Using the latest treatments to fight blood cancers
Approximately every three minutes, one person in the United States is diagnosed with a blood cancer. The team of medical oncologists, radiation oncologists, hematologists, pathologists, radiation therapists, nutritionists, oncology certified nurses, social workers and patient navigators at the Nancy N. and J.C. Lewis Cancer & Research Pavilion use the most advanced treatment options to take care of our blood cancer patients.
Types of Blood Cancers
The most commonly diagnosed blood cancers are leukemia, lymphoma and myeloma.
Leukemia: Leukemia is cancer that starts in the bone marrow.

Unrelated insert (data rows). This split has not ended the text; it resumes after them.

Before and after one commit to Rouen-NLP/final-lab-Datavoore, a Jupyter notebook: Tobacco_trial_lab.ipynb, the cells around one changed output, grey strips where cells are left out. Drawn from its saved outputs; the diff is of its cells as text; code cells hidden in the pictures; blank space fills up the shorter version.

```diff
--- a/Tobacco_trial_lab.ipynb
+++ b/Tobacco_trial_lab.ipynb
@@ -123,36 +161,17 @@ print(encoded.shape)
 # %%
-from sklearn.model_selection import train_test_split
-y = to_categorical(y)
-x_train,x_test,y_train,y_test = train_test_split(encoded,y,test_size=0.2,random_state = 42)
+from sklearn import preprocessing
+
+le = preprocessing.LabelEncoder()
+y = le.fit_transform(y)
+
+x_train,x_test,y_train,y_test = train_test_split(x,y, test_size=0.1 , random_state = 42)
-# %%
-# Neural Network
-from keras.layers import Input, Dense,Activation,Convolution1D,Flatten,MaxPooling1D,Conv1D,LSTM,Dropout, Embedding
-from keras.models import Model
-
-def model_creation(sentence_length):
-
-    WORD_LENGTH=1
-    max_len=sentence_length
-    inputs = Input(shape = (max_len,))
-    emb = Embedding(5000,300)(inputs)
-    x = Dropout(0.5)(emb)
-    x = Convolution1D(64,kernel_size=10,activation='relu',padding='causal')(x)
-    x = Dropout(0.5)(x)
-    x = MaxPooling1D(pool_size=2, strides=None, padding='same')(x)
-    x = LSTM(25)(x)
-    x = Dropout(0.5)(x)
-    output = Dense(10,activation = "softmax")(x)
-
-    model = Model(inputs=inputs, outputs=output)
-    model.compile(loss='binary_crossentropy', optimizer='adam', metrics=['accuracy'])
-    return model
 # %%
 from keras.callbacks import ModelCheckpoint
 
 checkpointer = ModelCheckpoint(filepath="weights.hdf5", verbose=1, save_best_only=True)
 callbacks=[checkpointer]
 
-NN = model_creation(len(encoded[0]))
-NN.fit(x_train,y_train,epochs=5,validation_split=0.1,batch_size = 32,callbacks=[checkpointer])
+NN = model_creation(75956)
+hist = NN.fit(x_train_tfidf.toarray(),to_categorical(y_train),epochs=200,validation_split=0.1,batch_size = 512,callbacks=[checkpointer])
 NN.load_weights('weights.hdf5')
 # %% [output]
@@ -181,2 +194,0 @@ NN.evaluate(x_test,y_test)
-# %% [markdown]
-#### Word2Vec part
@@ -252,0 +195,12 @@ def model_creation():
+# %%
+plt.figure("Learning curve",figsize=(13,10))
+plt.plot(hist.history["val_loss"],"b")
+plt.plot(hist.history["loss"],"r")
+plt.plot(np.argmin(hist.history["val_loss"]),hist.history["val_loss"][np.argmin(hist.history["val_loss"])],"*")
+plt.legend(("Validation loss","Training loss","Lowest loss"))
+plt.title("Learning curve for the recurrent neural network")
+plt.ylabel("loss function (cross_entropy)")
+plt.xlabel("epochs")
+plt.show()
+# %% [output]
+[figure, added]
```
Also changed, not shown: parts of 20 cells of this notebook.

The bone marrow is where new blood cells are made, including white blood cells, which help fight infections. When a person has leukemia, the body makes too many blood cells of one type. These abnormal cells, usually white blood cells, look different than normal blood cells and don’t act as they should. They also interfere with making of other blood cells, usually red blood cells and platelets. There are four main types of leukemia: Acute Lymphoblastic Leukemia (ALL), Acute Myeloid Leukemia (AML), Chronic Lymphocytic Leukemia (CCL) and Chronic Myelogenous Leukemia (CML).
Lymphoma: Lymphoma is the name for a group of blood cancers that develop in the lymphatic system. The two main types are Hodgkin lymphoma and non-Hodgkin lymphoma.
- Hodgkin lymphoma: Also known as Hodgkin disease, Hodgkin lymphoma starts in the lymphatic system when cells grow out of control. This most often happens in the lymph nodes. The mass of extra cells form a tumor that can sometimes form in the spleen or other organs. Hodgkin lymphoma can spread in different ways depending in the type of lymphoma and where it started growing. There are two main types of Hodgkin lymphoma: Classic Hodgkin lymphoma and Nodular lymphocyte-predominant Hodgkin disease.
- Non-Hodgkin lymphoma: Non-Hodgkin lymphoma also is a type of cancer that affects the lymphatic system. It generally develops in the lymph nodes and lymphatic tissue and in some cases involves bone marrow and blood. Different than Hodgkin lymphoma, in non-Hodgkin lymphoma, cancer cells make up most of a tumor. There are several common types of lymphomas, which are diagnosed depending on where they start, B-cells or T-cells, or how fast they grow.
Myeloma: Myeloma develops when a plasma cell is changed. In some cases, myeloma cells collect in one bone and form a single tumor, called plasmacytoma. In other cases, the myeloma cells collect in many bones, forming many tumors. This is called multiple myeloma. Two other types of myeloma are localized myeloma (found in one site with exposure to neighboring sites) and extramedullary myeloma (involvement of tissue other than the marrow, such as the skin, muscles or lungs).
Treating Your Blood Cancer
Your oncologist or hematologist-oncologist will work with you to develop a treatment plan that may include other physicians, nurse navigators, social workers and nutritionists. Your treatment regimen will depend on several factors including the type of blood cancer, the cancer cells’ location, and your white cell count, amongst others. Possible treatment options include:
Chemotherapy: Chemotherapy involves the use of drugs, either administered orally or through IV, to kill multiplying cells, including cancer cells.
Radiation therapy: Radiation Therapy is the use of high powered radiation or radioactive elements to kill cancerous cells.
Immunotherapy: Immunotherapy is a type of cancer treatment that seeks to stimulate your own immune system to fight cancer.
Blood transfusion: Blood transfusion uses cells donated by healthy volunteers that can help replace red cells, platelets and other blood components.
Clinical Trials: New treatments are being studied every day in clinical trial research. Learn more about the LCRP’s Clinical Trials Program here.
For more information on our comprehensive cancer services and physician specialists at the LCRP, please call 912-819-5704. We look forward to helping you.